Heart failure is one of the most significant diseases worldwide. Loss of contractility is a common feature in heart failure, although the underlying mechanisms can be diverse and complicated. Sarcoplasmic Reticulum (SR) calcium cycling defect is a major mechanism underlying contractile dysfunction. Phospholamban (PLB) mediated regulation of SERCA activity in normal and failing heart plays an important role in SR calcium cycling. We recently discovered a novel isoform of protein phosphatase 2C family which is specifically targeted on ER membrane that we named as PP2Ce and highly expressed in heart and other tissues. PP2Ce expression in neonatal myocytes selectively dephosphorylates the CaMKII dependent phospho-Thr-17 of PLB but not the PKA dependent phospho-Ser-16 of PLB. To establish the functional impact of PP2Ce activity in heart, we developed a cardiac specific PP2Ce expression transgenic mouse model (PP2Ce-Tg) and a germ-line inactivated PP2Ce mouse (PP2Ce KO). PP2Ce over-expression in PP2Ce-Tg hearts leads to significantly repressed Thr-17 phosphorylation of PLB without significant impact on the Ser-16 phosphorylation at basal condition; whereas, PP2Ce KO hearts have elevated PLB Thr-17 phosphorylation, suggesting that PP2Ce has potent and specific activity towards CaMKII dependent PLB Thr-17 site instead of PKA dependentSer-16 site of PLB in heart. PP2Ce Tg mice have significantly expedited the subsequent development of cardiac contractile dysfunction associated with higher mortality following pressure-overload by transaortic constriction (TAC); while PP2Ce KO mice delayed the development of heart failure induced by TAC compared to their corresponding control littermates. Therefore, our results suggest that PP2Ce may be a novel regulator of the PLB/SR calcium cycling regulatory machinery with a critical role in cardiac contractile regulation under physiological and pathological conditions and offer new insights to cardiac contractile regulation and failure.

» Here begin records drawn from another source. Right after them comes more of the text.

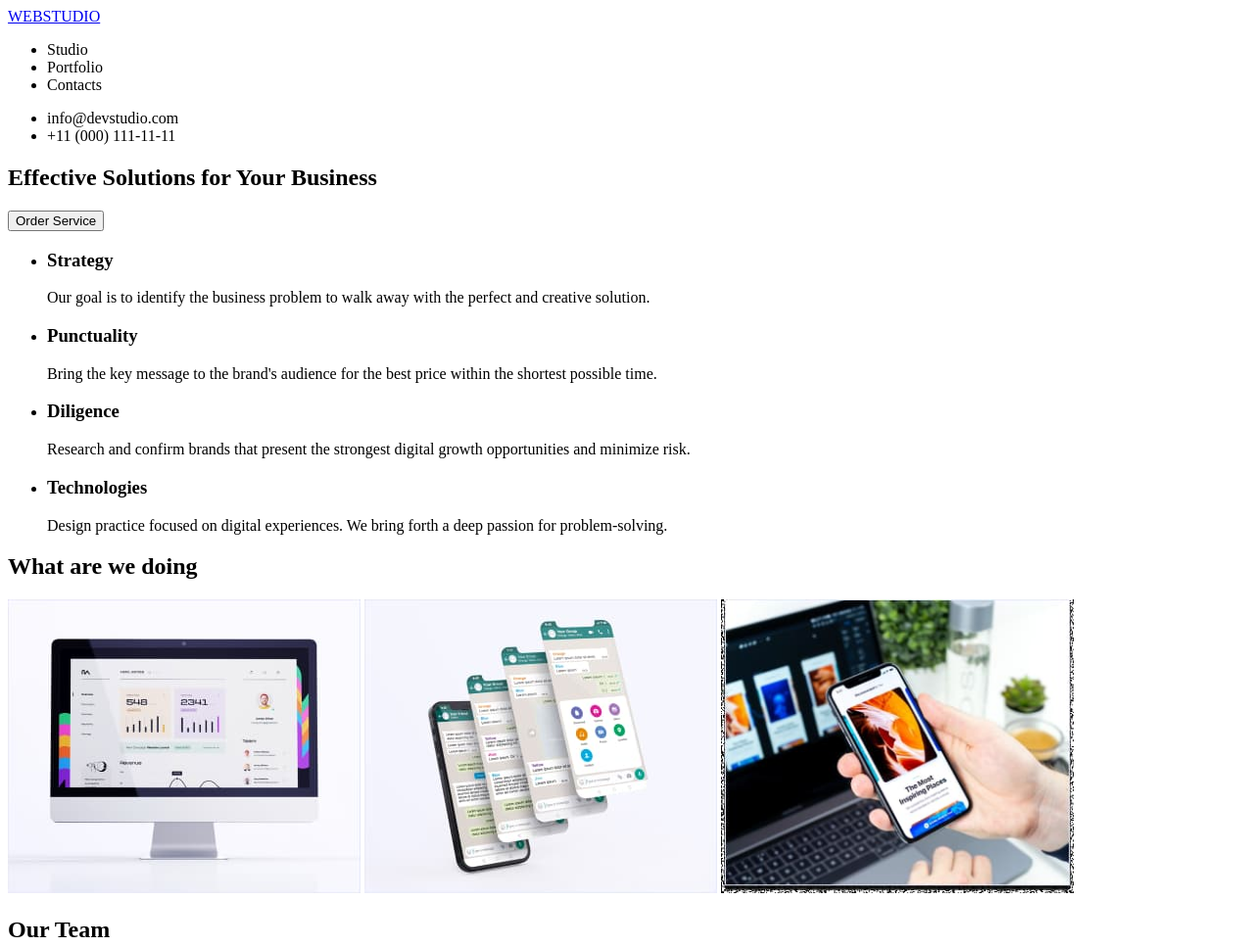
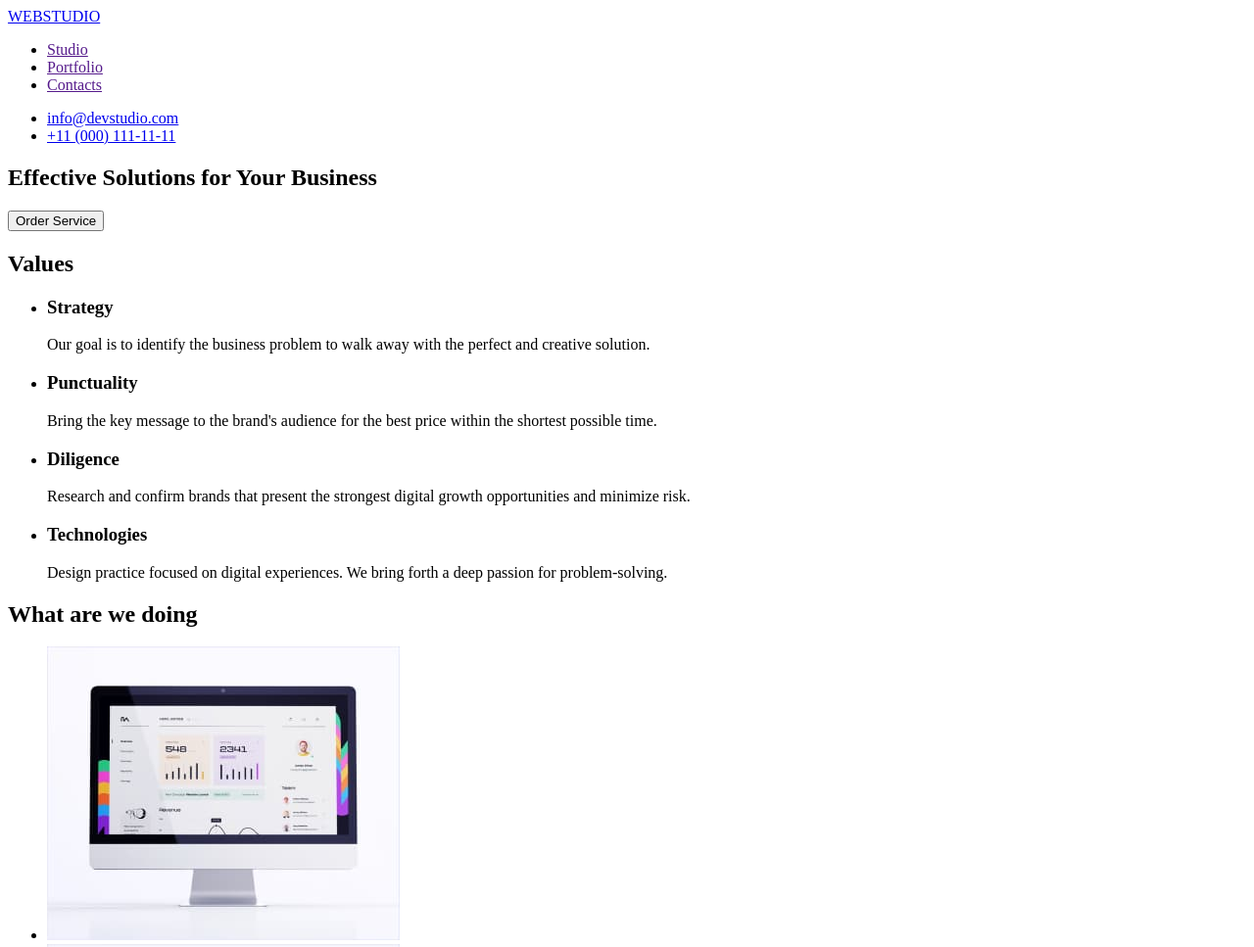
Before and after one commit to YuliyaYaremchuk/goit-markup-hw-01, a plain HTML site: page index.html in a window 1280 px wide. Shown: the top 967 px of the page at 98% size. Drawn offline with Linux system fonts and the light colour scheme.

Commit message:
update index.html

```diff
--- a/index.html
+++ b/index.html
@@ -11,14 +11,14 @@
         <nav>
             <a href="./index.html">WEBSTUDIO</a>
             <ul>
-                <li>Studio</li>
-                <li>Portfolio</li>
-                <li>Contacts</li>
+                <li><a href="">Studio</a></li>
+                <li><a href="">Portfolio</a></li>
+                <li><a href="">Contacts</a></li>
             </ul>
         </nav>
         <ul>
-            <li><a href="mailto:info@devstudio.com"></a>info@devstudio.com</li>
-            <li><a href="tel:+110001111111"></a>+11 (000) 111-11-11</li>
+            <li><a href="mailto:info@devstudio.com">info@devstudio.com</a></li>
+            <li><a href="tel:+110001111111">+11 (000) 111-11-11</a></li>
         </ul>
     </header>
 
@@ -28,7 +28,7 @@
             <button type="button">Order Service</button>
         </section>
         <section>
-            <h2 hidden>Values</h2>
+            <h2>Values</h2>
             <ul>
                 <li>
                     <h3>Strategy</h3>
@@ -51,9 +51,11 @@
         </section>
         <section>
             <h2>What are we doing</h2>
-            <img src="./images/monitor_screen.jpg" alt="monitor screen" width="360" height="300">
-            <img src="./images/screen.jpg" alt="phone screen" width="360" height="300">
-            <img src="./images/phone-monitor.jpg" alt="phone and monitor screen" width="360" height="300">
+            <ul>
+                <li><img src="./images/monitor_screen.jpg" alt="monitor screen" width="360" height="300"></li>
+                <li><img src="./images/screen.jpg" alt="phone screen" width="360" height="300"></li>
+                <li><img src="./images/phone-monitor.jpg" alt="phone and monitor screen" width="360" height="300"></li>
+            </ul>
         </section>
         <section>
             <h2>Our Team</h2>
```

This research has received full or partial funding support from the American Heart Association, National Center.